Available data section start

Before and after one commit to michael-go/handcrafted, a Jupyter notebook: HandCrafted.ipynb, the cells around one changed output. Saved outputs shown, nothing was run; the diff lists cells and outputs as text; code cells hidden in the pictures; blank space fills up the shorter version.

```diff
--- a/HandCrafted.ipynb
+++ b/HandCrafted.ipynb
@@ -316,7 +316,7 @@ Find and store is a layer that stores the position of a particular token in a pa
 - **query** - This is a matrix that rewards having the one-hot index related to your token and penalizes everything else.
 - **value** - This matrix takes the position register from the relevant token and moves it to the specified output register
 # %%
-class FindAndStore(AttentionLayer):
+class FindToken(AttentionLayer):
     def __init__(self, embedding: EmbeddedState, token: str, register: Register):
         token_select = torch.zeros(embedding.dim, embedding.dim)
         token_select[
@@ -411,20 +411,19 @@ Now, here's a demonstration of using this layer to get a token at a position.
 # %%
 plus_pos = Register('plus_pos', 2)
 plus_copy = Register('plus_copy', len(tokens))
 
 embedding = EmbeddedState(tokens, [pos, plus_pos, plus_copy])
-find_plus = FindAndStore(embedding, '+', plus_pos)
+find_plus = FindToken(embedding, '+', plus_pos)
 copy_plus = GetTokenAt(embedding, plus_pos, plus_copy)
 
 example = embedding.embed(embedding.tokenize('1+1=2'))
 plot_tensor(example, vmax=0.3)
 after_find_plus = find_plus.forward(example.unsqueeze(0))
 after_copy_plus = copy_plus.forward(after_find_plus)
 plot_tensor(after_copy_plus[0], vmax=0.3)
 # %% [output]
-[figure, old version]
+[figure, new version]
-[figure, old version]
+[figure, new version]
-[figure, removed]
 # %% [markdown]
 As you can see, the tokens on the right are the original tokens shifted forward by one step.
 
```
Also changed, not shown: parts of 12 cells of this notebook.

Available data section end

_Task objective_
What is needed is a verbatim copy of the data, complete from first line to last.

_Task solution_
Before and after one commit to michael-go/handcrafted, a Jupyter notebook: HandCrafted.ipynb, the cells around one changed output. Saved outputs shown, nothing was run; the diff lists cells and outputs as text; code cells hidden in the pictures; blank space fills up the shorter version.

```diff
--- a/HandCrafted.ipynb
+++ b/HandCrafted.ipynb
@@ -316,7 +316,7 @@ Find and store is a layer that stores the position of a particular token in a pa
 - **query** - This is a matrix that rewards having the one-hot index related to your token and penalizes everything else.
 - **value** - This matrix takes the position register from the relevant token and moves it to the specified output register
 # %%
-class FindAndStore(AttentionLayer):
+class FindToken(AttentionLayer):
     def __init__(self, embedding: EmbeddedState, token: str, register: Register):
         token_select = torch.zeros(embedding.dim, embedding.dim)
         token_select[
@@ -411,20 +411,19 @@ Now, here's a demonstration of using this layer to get a token at a position.
 # %%
 plus_pos = Register('plus_pos', 2)
 plus_copy = Register('plus_copy', len(tokens))
 
 embedding = EmbeddedState(tokens, [pos, plus_pos, plus_copy])
-find_plus = FindAndStore(embedding, '+', plus_pos)
+find_plus = FindToken(embedding, '+', plus_pos)
 copy_plus = GetTokenAt(embedding, plus_pos, plus_copy)
 
 example = embedding.embed(embedding.tokenize('1+1=2'))
 plot_tensor(example, vmax=0.3)
 after_find_plus = find_plus.forward(example.unsqueeze(0))
 after_copy_plus = copy_plus.forward(after_find_plus)
 plot_tensor(after_copy_plus[0], vmax=0.3)
 # %% [output]
-[figure, old version]
+[figure, new version]
-[figure, old version]
+[figure, new version]
-[figure, removed]
 # %% [markdown]
 As you can see, the tokens on the right are the original tokens shifted forward by one step.
 
```
Also changed, not shown: parts of 12 cells of this notebook.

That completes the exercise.